In this article, fitness industry expert Eugenio Pallisco details the problems tech-based workouts solve — and the ones they create.

The Good

The most obvious benefit of remote workouts is flexibility.

Many adults say they don’t exercise because they can’t find the time. Streaming your workout

whenever it’s convenient for you can negate this problem. It also means you can work out without setting foot in a gym, which may appeal to those who are self-conscious or want to take things at their own pace.

Virtual fitness also gives the client a lot more variety. Many streaming services offer a broad scope of exercises that can cater to your individual goals or mood. The same app might provide an intense HIIT workout and a meditative yoga routine — you could pick either or both depending on how you’re feeling that day.

The Bad

Pallisco says it isn’t all positive, however. One major problem with remote workouts is there’s no one there to correct your form. Bad form doesn’t just reduce the effectiveness of the exercise; it can also cause you to injure yourself inadvertently.

While you can make up for this by focusing intently on the video or double-checking your form in a mirror, it’s different from having a professional adjust you consistently to ensure that you’re doing it safely.

The lack of personal interaction could be a turn-off for some as well. The enormous catalog of choices can help you create more personalized goals, but it doesn’t hold a candle to starting a fitness journey one-on-one with a flesh-and-blood trainer.

Distractions are also challenging for people working out from home with streaming apps.

Most of those apps are accessed through TVs or phones that are teeming with other apps competing for your attention. That means you could get ready for a sweat session only to find yourself sitting on the couch scrolling through cat videos an hour later.

The Verdict

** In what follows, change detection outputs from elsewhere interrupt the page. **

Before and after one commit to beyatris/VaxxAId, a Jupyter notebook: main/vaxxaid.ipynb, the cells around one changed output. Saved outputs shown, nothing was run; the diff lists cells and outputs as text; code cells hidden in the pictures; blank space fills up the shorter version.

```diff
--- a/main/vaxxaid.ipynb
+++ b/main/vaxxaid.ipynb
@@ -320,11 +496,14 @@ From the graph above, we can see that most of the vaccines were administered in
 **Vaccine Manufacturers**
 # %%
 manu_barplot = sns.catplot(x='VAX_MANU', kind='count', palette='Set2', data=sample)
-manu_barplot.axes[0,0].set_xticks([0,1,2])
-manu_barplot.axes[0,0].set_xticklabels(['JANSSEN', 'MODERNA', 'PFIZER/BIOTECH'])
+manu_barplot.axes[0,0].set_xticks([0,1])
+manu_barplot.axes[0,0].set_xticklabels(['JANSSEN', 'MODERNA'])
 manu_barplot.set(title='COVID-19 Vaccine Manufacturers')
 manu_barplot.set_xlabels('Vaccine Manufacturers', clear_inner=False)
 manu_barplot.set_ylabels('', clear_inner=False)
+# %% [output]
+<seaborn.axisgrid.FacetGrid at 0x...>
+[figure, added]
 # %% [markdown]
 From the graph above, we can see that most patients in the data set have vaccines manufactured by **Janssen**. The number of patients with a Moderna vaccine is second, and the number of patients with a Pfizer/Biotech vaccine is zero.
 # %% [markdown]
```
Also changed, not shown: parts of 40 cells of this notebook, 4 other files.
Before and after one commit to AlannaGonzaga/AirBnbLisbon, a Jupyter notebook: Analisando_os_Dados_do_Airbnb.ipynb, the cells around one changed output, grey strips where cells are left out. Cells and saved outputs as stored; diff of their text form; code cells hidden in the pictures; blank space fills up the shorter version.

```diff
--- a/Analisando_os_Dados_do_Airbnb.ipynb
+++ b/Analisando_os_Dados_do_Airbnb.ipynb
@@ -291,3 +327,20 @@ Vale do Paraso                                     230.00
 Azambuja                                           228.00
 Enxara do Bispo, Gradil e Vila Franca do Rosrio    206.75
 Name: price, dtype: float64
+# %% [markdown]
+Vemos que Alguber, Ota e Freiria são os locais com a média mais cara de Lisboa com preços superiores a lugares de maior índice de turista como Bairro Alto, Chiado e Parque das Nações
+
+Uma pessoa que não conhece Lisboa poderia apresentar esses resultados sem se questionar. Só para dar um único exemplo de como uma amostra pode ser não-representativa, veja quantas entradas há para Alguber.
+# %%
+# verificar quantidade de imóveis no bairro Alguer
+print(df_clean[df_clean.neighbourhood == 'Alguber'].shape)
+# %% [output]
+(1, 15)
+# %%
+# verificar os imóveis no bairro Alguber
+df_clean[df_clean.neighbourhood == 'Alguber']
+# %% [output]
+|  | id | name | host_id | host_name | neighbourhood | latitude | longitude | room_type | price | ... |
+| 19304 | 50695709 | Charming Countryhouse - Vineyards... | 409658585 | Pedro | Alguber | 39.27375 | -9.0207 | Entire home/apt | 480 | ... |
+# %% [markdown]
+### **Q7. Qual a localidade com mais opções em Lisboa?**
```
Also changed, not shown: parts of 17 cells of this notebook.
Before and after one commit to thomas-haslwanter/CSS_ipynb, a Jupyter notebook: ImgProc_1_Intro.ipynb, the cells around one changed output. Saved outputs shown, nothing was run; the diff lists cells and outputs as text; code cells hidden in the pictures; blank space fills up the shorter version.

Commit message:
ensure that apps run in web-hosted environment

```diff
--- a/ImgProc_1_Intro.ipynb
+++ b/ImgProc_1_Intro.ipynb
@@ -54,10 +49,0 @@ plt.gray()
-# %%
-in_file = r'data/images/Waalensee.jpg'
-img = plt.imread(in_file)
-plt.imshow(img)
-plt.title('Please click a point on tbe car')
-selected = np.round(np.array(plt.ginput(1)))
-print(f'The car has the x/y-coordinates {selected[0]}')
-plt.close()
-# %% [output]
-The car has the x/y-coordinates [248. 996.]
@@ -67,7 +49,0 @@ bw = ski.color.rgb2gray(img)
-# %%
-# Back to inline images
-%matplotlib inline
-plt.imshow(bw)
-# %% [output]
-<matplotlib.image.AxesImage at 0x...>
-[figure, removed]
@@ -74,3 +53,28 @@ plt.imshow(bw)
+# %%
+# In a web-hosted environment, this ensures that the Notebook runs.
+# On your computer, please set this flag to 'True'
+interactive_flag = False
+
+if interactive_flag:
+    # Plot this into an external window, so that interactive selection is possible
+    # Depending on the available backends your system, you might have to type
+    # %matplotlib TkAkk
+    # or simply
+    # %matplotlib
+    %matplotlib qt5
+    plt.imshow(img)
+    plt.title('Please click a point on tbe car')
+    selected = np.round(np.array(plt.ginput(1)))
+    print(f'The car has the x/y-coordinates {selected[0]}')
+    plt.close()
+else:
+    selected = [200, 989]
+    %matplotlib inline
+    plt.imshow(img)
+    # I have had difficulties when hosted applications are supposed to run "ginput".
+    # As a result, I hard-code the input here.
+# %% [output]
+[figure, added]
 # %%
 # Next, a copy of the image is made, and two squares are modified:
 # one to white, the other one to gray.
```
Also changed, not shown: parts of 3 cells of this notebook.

While there are some clear benefits to working out virtually, there’s no perfect substitute for in-person training. Virtual training may not be the best option depending on your fitness goals, especially if you’re trying to make drastic changes or need someone to help you stay safe and motivated.

Either way, moving your body is a positive thing, so making exercise more accessible for all is always a wise decision.

About Eugenio Pallisco

Eugenio Pallisco‘s passion for fitness has brought him to Dallas, Texas, where he dedicates his time to helping his clients find joy and freedom through exercise and movement.

His mentors have influenced him since high school and have spent years carefully molding his approach to fitness. He believes that regardless of which exercise plan works best for you, everyone deserves a chance to become the happiest, healthiest version of themselves, and he intends to help as many people as possible get there.